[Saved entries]
-*-

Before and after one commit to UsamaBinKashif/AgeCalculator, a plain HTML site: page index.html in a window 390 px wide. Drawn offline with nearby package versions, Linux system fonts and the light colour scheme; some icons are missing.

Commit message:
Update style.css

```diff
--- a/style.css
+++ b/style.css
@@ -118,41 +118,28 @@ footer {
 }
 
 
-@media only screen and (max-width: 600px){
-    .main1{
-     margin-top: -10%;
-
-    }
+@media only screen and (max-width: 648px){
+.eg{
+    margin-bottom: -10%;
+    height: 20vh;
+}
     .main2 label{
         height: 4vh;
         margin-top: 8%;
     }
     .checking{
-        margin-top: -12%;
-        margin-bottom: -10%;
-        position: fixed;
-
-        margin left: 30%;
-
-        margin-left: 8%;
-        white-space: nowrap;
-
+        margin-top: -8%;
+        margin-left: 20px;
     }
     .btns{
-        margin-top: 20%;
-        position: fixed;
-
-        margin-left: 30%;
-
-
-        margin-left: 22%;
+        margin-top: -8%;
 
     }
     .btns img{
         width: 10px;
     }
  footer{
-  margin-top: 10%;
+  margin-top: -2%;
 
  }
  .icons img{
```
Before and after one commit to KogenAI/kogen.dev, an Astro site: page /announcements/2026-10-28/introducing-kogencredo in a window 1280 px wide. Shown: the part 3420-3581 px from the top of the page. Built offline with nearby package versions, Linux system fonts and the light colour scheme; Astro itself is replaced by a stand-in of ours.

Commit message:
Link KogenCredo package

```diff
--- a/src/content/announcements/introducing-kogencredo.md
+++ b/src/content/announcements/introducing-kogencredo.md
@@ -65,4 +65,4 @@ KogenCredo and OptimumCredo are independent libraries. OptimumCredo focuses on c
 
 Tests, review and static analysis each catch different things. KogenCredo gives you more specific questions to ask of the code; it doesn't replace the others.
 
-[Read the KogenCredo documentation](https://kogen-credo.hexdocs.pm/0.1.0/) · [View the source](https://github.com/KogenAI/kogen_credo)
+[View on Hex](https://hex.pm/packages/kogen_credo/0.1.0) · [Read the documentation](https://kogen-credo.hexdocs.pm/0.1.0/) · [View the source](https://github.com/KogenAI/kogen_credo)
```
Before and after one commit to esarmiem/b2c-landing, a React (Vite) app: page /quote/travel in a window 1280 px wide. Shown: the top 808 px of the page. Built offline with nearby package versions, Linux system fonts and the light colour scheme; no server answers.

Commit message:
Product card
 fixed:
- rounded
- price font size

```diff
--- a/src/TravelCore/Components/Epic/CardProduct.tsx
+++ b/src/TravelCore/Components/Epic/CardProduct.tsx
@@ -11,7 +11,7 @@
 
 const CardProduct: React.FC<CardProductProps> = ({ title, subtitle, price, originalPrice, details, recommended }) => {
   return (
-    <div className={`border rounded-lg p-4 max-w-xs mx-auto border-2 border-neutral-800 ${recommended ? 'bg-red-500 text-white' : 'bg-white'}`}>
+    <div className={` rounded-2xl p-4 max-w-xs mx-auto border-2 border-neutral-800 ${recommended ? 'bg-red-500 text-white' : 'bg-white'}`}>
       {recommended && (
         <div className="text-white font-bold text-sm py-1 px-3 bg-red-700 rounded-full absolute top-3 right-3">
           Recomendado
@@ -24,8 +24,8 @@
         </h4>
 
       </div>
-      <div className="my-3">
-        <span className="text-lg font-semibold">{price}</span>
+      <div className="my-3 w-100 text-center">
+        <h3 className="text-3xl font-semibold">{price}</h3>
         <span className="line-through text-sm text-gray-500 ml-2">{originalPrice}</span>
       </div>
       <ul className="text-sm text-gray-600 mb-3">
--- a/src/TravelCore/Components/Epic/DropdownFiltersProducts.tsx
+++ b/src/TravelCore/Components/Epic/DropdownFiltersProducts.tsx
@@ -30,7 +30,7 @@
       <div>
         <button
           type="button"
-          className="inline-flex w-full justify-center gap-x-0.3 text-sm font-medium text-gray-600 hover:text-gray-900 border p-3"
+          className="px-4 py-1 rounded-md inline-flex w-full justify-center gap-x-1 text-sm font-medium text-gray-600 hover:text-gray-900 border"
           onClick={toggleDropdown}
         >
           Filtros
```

-*-

Please show, exactly as written, every line above that contains the word "style".

- REPLY TO THE EXERCISE -
Update style.css
--- a/style.css
+++ b/style.css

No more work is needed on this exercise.